Even with the late addition of Juiston, the one concern I have with this roster is lack of depth. Any injuries will significantly constrain rotation options, but Altman’s molasses pace on offense, combined with his newfound affection for zone on defense, should mitigate the risk of relying on such a short bench. While the ‘pace and space’ movement in college basketball is all the rage these days, Oregon’s average offensive possession length has increased steadily since 2013. This deliberate attempt to slow the pace offensively has coincided with Altman’s increasing fondness for his shape-shifting zone defense:
The zone frequency data is relevant here because teams that lean on zone defensive schemes are typically more equipped to play with a thinner rotation. Jim Boeheim has proved this for decades at Syracuse, often times going through long stretches of the season with a 6-7 man rotation. Granted, I’d argue Boeheim has taken this to the nth extreme, but the point still stands: Zone defenses typically demand less player movement and energy, which allows them to rest and recover more efficiently on each possession.

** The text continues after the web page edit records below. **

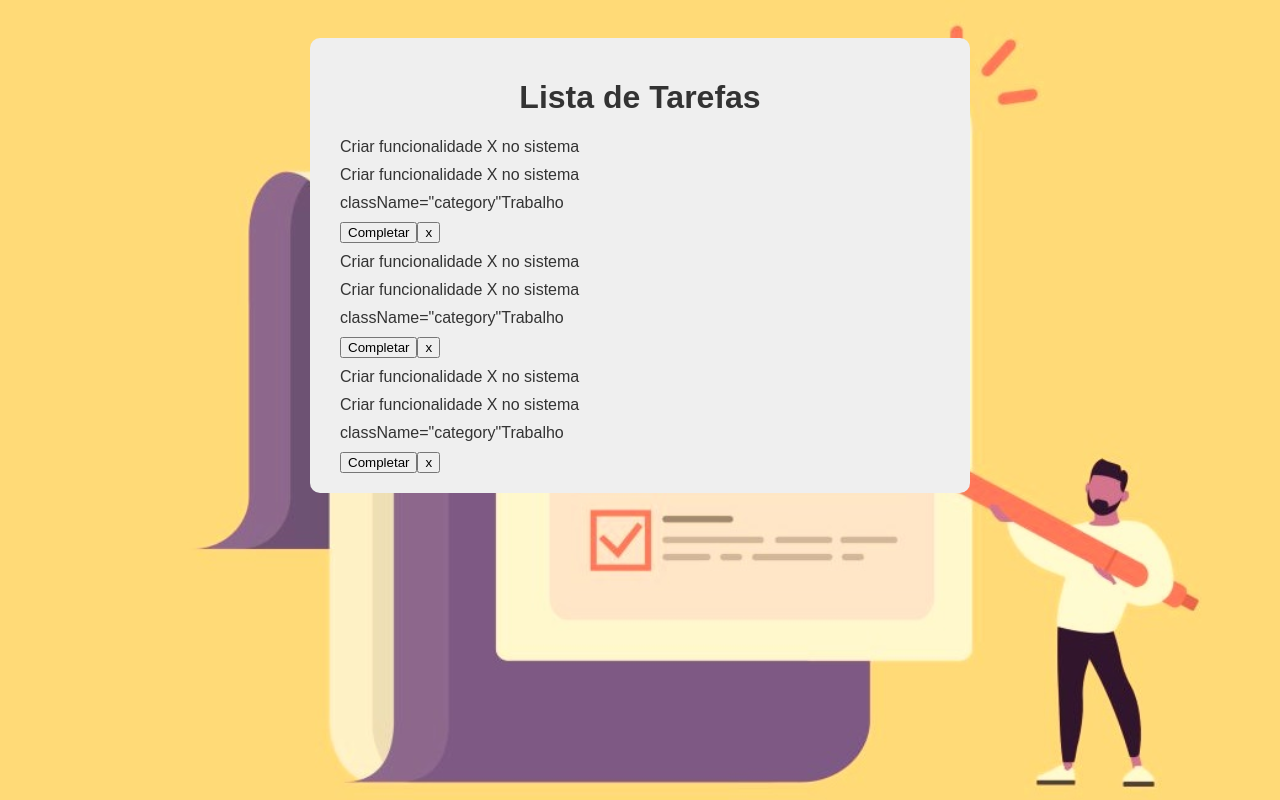
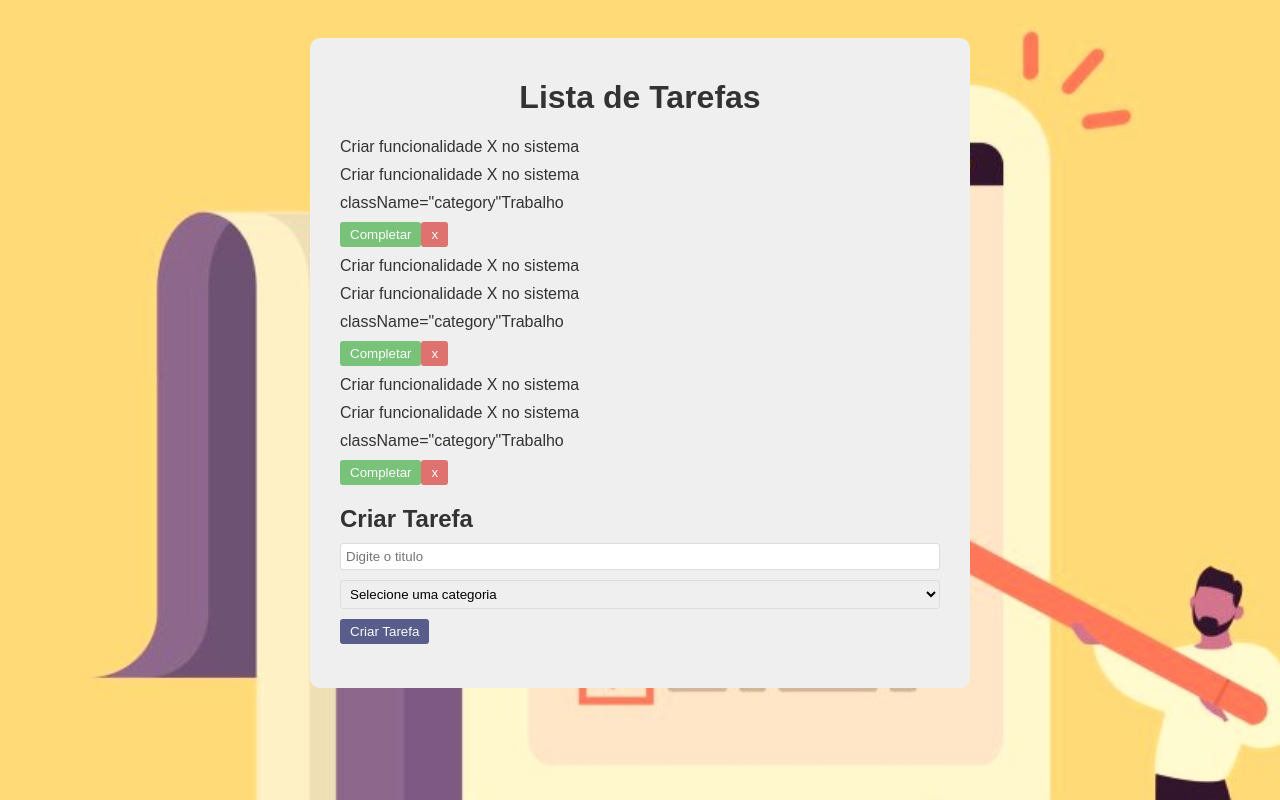
Before and after one commit to elolourenco/Lista-de-tarefas, a React (Vite) app: page / in a window 1280 px wide. Shown: the top 800 px of the page. Built offline with nearby package versions, Linux system fonts and the light colour scheme.

Commit message:
implementando form

```diff
--- a/src/App.css
+++ b/src/App.css
@@ -32,3 +32,38 @@
 input {
   box-sizing: border-box;
 }
+
+button {
+  background-color: #333974;
+  color: #fff;
+  padding: 5px 10px;
+  border: none;
+  border-radius: 3px;
+  cursor: pointer;
+  opacity: .8;
+  transition: .3s;
+}
+
+button:hover {
+ opacity: 1;
+}
+
+.complete {
+  background-color: #5cb85c;
+}
+
+.remove {
+  background-color: #d9534f;
+}
+
+.todo-form {
+  padding-bottom: 1.5rem;
+}
+
+input, select {
+  padding: 5px;
+  margin-bottom: 10px;
+  border: 1px solid #ddd;
+  border-radius: 3px;
+  width: 100%;
+}
--- a/src/App.tsx
+++ b/src/App.tsx
@@ -1,6 +1,7 @@
 import { useState } from 'react'
 import './App.css'
-import Todo from './components/todo'
+import Todo from './components/Todo'
+import TodoForm from './components/TodoForm'
 
 
 
@@ -36,7 +37,9 @@
 
       ))}
     </div>
+    <TodoForm />
   </div>
+
 )
 }
  export default App
--- a/src/components/Todo.tsx
+++ b/src/components/Todo.tsx
@@ -8,9 +8,8 @@
           <p> className="category"{todo.category}</p>
         </div>
         <div>
-          <button>Completar</button>
-          <button>x</button>
-
+          <button className="complete">Completar</button>
+          <button className="remove">x</button>
         </div>
       </div>
     )
--- /dev/null
+++ b/src/components/TodoForm.tsx
@@ -0,0 +1,22 @@
+import React from 'react'
+
+function TodoForm() {
+  return (
+    <div className='todo-form'>
+        <h2>Criar Tarefa</h2>
+        <form>
+            <input type="text" placeholder="Digite o titulo" />
+            <select>
+                <option value="">Selecione uma categoria</option>
+                <option value="Trabalho">Trabalho</option>
+                <option value="Pessoal">Pessoal</option>
+                <option value="Estudos">Estudos</option>
+                </select>
+            <button type='submit'>Criar Tarefa</button>
+        </form>
+
+    </div>
+  )
+}
+
+export default TodoForm
```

Bottom Line: If you removed the first three months of the season last year, I think many would have Oregon penciled in as a surefire top-15 team. This roster has the potential to replicate that again in 2019-20, but we’ve seen Altman struggle to integrate new pieces in each of the last two seasons – the first 27 games of last year and the entire 2017-18 campaign. I will likely be a staunch believer in this squad all year long barring any major injuries, which could cripple the depth at Altman’s disposal. The Ducks should be a more balanced team this year, one with a more prolific scoring attack, offset by a slight downtick on the other side of the ball without an elite rim protector like Wooten.